Shrila Bhaktisiddhanta Sarasvaiti Thakur advised us that we shouldn’t try to see God, but to act in such a way that he will want to see us! In Hare Krishna Temples throughout the world, there are Deities (murtis, or consecrated statues) where we can see and serve Krishna in a special form meant to favor us. The Deity of Krishna and his devotees or energies (Radha-Krishhna, Gaura-Nitai, Prahlad Nrsimhadeva, etc.) appear made of material elements—which we can see—yet these authorized forms are a way even neophytes can perceive, remember, and meditate on Krishna, and engage in devotional service. Though we aren’t eligible to see his spiritual form, we are still given great mercy. Such forms of God are authorized manifestations of the Supreme Lord described in the Vedic scriptures, and thus are very different from made-up idols worshiped by the ill-informed. Even with such sanctioned forms, they can also be idols if we don’t have love for them, and see them in the right spiritual mood. Feeling gives everything life, and feeling is what bhakti is made of.

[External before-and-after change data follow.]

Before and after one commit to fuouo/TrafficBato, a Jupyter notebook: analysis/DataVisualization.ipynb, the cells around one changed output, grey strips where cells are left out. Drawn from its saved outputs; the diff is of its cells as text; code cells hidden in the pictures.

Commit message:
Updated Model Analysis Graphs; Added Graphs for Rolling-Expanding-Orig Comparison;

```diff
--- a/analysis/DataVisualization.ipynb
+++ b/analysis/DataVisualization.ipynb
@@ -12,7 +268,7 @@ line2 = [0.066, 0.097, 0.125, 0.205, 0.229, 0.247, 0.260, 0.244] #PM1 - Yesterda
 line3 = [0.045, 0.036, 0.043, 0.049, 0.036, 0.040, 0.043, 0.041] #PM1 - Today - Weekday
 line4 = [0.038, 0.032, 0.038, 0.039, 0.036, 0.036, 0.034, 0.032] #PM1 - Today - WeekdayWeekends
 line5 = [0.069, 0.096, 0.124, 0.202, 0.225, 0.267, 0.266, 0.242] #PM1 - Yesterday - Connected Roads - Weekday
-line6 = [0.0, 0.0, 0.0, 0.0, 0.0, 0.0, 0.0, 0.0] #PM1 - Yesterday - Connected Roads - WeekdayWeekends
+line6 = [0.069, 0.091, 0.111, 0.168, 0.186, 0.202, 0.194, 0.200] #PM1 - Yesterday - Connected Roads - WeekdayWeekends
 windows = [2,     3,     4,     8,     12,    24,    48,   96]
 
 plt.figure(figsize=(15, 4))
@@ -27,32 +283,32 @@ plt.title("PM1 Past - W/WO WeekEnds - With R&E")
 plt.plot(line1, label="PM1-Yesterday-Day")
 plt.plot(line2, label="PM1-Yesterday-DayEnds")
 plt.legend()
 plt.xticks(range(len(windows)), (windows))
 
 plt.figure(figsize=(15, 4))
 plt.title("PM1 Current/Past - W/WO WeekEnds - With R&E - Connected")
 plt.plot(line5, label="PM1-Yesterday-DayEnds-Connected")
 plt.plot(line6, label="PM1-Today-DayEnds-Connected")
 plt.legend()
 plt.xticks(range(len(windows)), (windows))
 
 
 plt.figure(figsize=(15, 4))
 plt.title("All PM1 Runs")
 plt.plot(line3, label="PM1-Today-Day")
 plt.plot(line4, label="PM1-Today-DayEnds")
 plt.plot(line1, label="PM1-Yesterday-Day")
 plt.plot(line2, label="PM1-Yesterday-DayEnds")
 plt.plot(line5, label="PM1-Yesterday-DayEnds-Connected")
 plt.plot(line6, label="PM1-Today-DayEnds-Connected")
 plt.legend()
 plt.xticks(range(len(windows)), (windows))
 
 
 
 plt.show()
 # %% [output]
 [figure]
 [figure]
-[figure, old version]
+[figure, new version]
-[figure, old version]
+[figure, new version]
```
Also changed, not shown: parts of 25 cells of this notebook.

This means, we have to study Krishna conscious philosophy and have faith in Krishna and bhakti, and at least some realization regarding Krishna’s omnipotent and inconceivable power, and thus his ability to appear in a Deity form. This gives us the preliminary qualification to properly perform such worship. With a good theoretic understanding, advanced devotee association, and practical experience, we will have the proper mood. In that way we are seeing through the eyes of scripture and our faith in what they teach. Attitude is everything, and Krishna reciprocates according to our faith and conviction (Bhagavad Gita 4.11). If we have the proper attitude the Deities will reciprocate with our sincere desire to please them. Along with our devotional attitude, our sincerity of purpose is all important.

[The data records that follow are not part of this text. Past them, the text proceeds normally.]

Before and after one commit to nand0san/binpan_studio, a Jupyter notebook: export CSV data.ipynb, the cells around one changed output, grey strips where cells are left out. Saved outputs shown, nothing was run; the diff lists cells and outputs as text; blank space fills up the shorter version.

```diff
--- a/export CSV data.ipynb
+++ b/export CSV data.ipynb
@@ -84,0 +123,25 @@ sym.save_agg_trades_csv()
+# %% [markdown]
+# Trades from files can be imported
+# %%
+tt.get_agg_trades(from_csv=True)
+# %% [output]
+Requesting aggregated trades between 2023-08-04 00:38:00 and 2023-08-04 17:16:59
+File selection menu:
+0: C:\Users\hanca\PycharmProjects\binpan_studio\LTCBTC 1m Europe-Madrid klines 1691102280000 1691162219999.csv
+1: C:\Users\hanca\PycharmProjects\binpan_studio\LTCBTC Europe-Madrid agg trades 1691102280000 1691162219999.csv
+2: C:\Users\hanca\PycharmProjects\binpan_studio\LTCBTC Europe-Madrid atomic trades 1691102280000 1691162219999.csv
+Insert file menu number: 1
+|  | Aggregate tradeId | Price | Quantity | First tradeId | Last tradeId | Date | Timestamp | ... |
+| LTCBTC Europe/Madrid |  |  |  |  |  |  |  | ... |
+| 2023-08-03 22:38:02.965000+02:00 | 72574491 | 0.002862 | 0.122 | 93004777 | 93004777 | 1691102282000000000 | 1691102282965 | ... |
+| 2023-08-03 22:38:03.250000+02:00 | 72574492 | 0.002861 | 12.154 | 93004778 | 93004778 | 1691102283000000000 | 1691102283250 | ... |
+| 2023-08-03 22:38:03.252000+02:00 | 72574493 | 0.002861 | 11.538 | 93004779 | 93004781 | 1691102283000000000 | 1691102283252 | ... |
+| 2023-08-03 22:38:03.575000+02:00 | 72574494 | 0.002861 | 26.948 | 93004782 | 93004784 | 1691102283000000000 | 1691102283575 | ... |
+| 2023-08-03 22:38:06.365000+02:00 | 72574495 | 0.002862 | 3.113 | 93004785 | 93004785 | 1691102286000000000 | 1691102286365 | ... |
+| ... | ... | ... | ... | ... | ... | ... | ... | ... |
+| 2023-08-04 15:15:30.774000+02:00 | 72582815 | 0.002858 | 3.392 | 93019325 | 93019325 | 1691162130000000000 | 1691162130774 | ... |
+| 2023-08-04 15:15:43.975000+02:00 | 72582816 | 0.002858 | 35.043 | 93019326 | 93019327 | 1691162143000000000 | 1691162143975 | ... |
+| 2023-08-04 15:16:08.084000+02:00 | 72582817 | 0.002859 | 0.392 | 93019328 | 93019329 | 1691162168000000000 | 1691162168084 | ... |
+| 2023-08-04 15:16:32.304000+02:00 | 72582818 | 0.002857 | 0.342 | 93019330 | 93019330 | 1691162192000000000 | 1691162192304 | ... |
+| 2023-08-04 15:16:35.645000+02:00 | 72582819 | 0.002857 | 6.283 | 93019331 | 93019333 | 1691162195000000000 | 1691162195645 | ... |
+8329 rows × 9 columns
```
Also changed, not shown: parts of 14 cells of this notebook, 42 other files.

I lived in Krishna Temples for the first fourteen years I was a devotee, and my main service was pujari service (working on the altar in the worship of various Deities), and cooking for them. Yes, God eats (he isn’t materially hungry, but is spiritually hungry for our love). When we prepare vegetarian foods with devotion, and offer them to the Deities with love, the result is the food becomes transformed into prasadam, or spiritually sanctified food. (Something similar to holy communion in Catholicism.) When take, or honor, such pure spiritual food, we are associating in another way with Krishna, who has become the food. So eating such holy prasadam, we can “see” Krishna—by taste, but also experiencing how this isn’t ordinary food!
Although we may have an experience of any of the above manifestations of Krishna before we have heard anything about them, in general, every way we experience or “see” Krishna, begins by hearing. Our word limit for today is up, yet there is another important way we can see Krishna. We can see him through his material energy, and his prominent manifestations we read or hear about in the scriptures. I will have to save that discussion for part three. Hare Krishna!